**EXTRACTED RECORDS**
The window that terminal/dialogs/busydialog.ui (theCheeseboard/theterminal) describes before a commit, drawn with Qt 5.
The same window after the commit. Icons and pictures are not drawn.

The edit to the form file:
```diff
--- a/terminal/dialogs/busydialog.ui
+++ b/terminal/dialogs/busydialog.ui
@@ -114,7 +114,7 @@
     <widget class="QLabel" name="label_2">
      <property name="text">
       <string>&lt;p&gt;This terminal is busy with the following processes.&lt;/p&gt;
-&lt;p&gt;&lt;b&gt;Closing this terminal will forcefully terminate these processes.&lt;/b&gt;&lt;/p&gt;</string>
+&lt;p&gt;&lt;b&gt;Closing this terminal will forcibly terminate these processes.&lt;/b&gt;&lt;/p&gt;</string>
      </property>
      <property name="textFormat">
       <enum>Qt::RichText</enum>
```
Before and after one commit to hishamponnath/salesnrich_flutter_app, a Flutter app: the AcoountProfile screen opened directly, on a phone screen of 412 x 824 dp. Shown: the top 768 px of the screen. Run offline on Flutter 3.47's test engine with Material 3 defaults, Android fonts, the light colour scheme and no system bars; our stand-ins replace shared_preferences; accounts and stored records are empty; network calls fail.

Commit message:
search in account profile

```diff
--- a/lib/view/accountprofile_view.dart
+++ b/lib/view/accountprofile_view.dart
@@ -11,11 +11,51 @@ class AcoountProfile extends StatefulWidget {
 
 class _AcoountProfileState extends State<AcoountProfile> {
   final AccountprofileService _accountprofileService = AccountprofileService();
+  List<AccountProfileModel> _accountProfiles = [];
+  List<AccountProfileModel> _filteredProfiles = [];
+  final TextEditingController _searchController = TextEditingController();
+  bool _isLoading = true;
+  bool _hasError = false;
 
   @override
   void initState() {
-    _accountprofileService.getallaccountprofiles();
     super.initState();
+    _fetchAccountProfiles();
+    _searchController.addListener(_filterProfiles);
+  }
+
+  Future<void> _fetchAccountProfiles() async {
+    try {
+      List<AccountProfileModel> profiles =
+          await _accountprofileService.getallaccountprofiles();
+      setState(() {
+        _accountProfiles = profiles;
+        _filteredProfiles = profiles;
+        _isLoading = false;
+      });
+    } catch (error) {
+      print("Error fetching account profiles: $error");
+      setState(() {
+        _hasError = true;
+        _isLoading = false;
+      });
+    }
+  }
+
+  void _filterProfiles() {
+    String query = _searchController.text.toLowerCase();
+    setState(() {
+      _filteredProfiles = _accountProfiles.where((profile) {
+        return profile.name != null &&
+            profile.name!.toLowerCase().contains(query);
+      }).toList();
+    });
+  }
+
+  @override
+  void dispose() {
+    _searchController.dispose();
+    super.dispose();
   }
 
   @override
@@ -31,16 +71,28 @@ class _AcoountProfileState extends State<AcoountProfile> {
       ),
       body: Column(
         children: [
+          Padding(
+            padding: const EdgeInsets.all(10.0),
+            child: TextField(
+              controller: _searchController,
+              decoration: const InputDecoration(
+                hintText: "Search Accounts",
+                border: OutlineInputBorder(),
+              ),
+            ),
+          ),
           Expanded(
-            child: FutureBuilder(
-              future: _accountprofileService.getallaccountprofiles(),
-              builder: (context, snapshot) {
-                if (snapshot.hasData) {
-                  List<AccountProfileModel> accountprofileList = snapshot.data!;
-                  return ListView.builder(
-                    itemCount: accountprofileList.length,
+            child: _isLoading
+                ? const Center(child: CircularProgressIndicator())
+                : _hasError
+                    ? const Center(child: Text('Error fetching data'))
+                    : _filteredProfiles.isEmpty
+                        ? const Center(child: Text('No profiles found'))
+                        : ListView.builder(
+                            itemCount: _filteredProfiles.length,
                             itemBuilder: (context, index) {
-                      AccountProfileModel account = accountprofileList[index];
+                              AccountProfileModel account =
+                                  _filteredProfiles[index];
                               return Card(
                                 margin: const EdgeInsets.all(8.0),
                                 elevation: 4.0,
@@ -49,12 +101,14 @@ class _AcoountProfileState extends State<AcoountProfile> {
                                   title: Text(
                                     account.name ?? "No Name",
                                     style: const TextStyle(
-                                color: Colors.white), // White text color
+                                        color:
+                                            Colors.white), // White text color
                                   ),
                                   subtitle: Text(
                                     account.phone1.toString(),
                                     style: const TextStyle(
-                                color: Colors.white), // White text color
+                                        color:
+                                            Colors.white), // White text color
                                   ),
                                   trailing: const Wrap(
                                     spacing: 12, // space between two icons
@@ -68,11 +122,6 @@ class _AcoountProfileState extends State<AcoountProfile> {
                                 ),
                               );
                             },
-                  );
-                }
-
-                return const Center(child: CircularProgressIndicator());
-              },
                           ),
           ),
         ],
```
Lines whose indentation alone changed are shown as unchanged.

**TASK**
Every line above that includes the string "return" should be counted, and the answer should be that number only.

**EXERCISE OUTPUT**
4